Free global shipping on orders $35 or more!

Eco-Cha Tea Club: Fo Shou Oolong Tea Tasting Notes

November 11, 2018

Fo Shou, or Buddha Hand, is a traditionally made Oolong Tea with deep roots — literally. This name refers to a large-leaf strain of tea, putting in the same category as Wild Tea, Assam, and Red Jade #18. Large-leaf strains are a category that is distinctly separate from the majority of small-leaf tea strains cultivated for Chinese Oolong, Green and Black Tea production.

This batch of Fo Shou leaves, harvested last spring, were processed using Taiwanese traditional tea making methods — basically in the fashion of Muzha Tie Guan Yin Oolong. The large-leaf type leaves need special treatment to coax them into the extensive stages of oxidation that are prerequisite to producing this character of tea. The leaves are then tightly rolled, like most Taiwanese Oolongs. This is followed by repeated roastings to both mellow and enhance the flavor profile. After completion, this batch of tea leaves was allowed to settle for about six months, non- vacuum sealed. All of this spells proper curing of a traditional Oolong Tea.

The character of this tea is rich, and like the soil it grows from — it has a mineral base, with subtle smoky, sweet, fruity, and even floral notes that linger for a long pleasant while. The recommended ratio of leaves to water is less than the norm, around 1:22. So about 7g/150ml tea:water when brewing Gong Fu style, perhaps 5g/300ml for Grandpa style.

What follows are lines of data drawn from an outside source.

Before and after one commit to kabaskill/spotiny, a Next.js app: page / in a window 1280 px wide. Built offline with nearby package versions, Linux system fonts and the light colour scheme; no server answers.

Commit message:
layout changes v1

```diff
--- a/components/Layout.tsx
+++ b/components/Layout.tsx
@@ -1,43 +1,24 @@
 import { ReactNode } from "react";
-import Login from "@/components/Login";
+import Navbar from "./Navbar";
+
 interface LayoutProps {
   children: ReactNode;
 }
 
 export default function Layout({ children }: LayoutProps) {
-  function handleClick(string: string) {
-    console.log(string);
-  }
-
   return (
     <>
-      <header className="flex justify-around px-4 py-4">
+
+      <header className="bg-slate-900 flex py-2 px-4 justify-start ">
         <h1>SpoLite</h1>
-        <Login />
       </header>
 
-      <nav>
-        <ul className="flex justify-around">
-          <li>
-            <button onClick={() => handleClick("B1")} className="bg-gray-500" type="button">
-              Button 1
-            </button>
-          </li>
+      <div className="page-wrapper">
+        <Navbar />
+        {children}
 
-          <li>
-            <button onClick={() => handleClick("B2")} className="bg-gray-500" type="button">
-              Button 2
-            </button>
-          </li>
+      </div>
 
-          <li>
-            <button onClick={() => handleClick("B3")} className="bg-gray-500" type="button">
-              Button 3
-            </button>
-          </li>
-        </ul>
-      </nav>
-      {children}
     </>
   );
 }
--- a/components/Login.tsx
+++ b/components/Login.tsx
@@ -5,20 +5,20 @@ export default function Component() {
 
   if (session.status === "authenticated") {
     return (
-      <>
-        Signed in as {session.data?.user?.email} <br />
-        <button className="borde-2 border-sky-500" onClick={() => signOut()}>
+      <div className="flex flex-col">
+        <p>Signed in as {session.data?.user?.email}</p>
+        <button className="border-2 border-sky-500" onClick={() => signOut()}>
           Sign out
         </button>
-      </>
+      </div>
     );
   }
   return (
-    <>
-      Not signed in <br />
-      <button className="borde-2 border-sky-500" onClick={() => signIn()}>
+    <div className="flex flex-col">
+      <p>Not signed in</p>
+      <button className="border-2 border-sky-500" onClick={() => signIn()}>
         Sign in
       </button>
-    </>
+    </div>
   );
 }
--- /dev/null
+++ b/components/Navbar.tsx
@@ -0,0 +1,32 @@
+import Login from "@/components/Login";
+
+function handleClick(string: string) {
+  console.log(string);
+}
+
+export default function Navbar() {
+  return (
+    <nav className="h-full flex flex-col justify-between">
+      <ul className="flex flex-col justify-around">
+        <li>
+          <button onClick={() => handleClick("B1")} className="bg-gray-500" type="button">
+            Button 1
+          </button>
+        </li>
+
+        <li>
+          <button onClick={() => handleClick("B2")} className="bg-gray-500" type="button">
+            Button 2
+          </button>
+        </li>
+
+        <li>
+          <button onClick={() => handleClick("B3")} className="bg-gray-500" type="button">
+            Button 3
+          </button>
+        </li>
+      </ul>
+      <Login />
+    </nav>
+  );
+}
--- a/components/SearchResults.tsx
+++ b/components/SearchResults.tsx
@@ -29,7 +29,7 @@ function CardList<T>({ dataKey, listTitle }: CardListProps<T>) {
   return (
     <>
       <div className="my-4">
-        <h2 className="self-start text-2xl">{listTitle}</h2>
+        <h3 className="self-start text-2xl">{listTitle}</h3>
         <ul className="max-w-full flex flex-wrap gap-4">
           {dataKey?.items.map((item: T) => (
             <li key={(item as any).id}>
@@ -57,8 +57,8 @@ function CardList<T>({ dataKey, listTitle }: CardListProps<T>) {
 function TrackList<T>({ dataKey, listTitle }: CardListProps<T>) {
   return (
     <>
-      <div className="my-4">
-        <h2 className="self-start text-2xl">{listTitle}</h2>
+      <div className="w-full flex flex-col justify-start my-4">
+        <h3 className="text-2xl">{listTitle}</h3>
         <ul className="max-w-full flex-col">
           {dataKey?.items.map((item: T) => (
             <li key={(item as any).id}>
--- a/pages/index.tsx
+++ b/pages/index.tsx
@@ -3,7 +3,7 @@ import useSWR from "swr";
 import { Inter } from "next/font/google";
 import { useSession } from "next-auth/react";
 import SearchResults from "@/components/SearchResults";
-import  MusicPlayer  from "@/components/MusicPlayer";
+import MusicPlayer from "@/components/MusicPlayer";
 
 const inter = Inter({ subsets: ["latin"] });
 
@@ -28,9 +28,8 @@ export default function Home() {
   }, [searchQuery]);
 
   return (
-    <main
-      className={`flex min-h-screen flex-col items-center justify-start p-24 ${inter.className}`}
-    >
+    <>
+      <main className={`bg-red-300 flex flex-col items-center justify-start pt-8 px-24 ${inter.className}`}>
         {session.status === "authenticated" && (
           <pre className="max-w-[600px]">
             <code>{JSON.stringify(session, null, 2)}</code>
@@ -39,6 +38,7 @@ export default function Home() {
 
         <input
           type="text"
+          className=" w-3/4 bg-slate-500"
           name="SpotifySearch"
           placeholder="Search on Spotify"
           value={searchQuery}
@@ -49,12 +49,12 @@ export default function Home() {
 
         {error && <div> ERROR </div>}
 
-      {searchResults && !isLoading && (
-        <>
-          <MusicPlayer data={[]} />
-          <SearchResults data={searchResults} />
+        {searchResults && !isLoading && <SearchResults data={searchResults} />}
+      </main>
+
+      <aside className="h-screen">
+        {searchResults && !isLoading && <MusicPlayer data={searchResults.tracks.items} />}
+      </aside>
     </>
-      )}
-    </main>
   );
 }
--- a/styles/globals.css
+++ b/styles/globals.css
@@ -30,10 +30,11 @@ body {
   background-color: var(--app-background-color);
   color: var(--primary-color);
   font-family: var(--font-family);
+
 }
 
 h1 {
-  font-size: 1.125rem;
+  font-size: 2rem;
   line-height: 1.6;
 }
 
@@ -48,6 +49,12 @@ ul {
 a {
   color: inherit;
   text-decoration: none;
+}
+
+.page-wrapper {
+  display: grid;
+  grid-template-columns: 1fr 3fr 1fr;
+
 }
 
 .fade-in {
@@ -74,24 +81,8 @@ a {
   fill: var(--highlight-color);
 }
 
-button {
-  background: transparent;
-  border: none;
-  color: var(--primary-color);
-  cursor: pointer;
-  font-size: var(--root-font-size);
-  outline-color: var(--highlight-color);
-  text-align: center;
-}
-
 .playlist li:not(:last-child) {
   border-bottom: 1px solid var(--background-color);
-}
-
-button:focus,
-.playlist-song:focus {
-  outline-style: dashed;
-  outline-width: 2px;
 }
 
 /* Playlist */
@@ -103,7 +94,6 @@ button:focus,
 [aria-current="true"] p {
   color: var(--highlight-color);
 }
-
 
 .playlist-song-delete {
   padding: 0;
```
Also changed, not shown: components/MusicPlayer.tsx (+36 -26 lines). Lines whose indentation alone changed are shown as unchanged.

This month marks the 3rd anniversary of the Eco-Cha Tea Club, and this is the very first batch of Fo Shou that we've shared. We feel that it couldn't get much more appropriate, in the sense that our Tea Club is about sourcing and sharing batches of tea that represent Taiwan's Tea Culture at the micro, singular batch level. In other words, this is a batch of tea that we ourselves have never had the pleasure of  sharing, and this in itself is cause for elation!

We also have thoroughly enjoyed this tea every time we've brewed it in recent weeks, from Gong Fu style to French press, to Grandpa style. It's a solid brew with a character that appeals to the tea geek contingent. In other words, it's a distinctive tea with substance and complexity. It may take some attention to get the optimal brew, but even when you miss the mark, it's still very satisfying in the highland single malt whisky genre of quality.

Please share your experience of this batch of tea, and of the Eco-Cha Tea Club overall. On this occasion of our 3rd Anniversary, we encourage you to post a comment about your experience. Thanks for being with us, and keep on brewing the good leaf!

SUBSCRIBE!

If you found this post useful and would like to hear more about the specialty tea industry here in Taiwan, follow us on YouTubeFacebook, and Instagram and please subscribe to our newsletter. Subscribe now and get $5 off your first order!





Leave a comment

Comments will be approved before showing up.


Also in News

Pure caffeine
How Much Caffeine is in Taiwan Oolong Tea

February 17, 2019 2 Comments

How much caffeine is in Oolong Tea or tea leaves in general isn't as cut and dry as many articles out there would have you believe. The majority of articles simply state how many milligrams of caffeine are in a cup of tea and ignore important factors like brewing temperature, ratio of water to leaves, brewing method, and the specific type of tea. Here, we look at the factors that affect how much caffeine there is Oolong Teas with a look at Taiwan Oolong Teas in particular.

View full article →

Eco-Cha Tea Club: Qing Xin Oolong Black Tea Tasting Notes
Eco-Cha Tea Club: Qing Xin Oolong Black Tea Tasting Notes

February 07, 2019 1 Comment

In addition to the name of the tea strain, this batch of tea was made by an artisan of Dong Ding Oolong Tea with his family plot of heirloom tea trees. He incorporated Oolong Tea methods in the very first step of solar withering, and the very last step of tightly rolling the tea leaves. So the raw material of the summer crop of heirloom Qing Xin Oolong tea leaves, processed by an Oolong Tea maker by trade offers us this superior quality Black Tea.

View full article →

Processing a batch of Qing Xin Oolong Black Tea
Eco-Cha Tea Club: Qing Xin Oolong Black Tea

February 04, 2019 2 Comments

We  chose the name "Qing Xin Oolong Black Tea" in accordance with the local terminology, which would be simply "Oolong Black Tea" (烏龍紅茶). But because in English, Oolong is the name given to partially oxidized teas, we added the Chinese pinyin of this traditional strain of tea plant that originated in mainland China. Qing Xin literally means "green heart" which describes the appearance of the stem of the leaf.

View full article →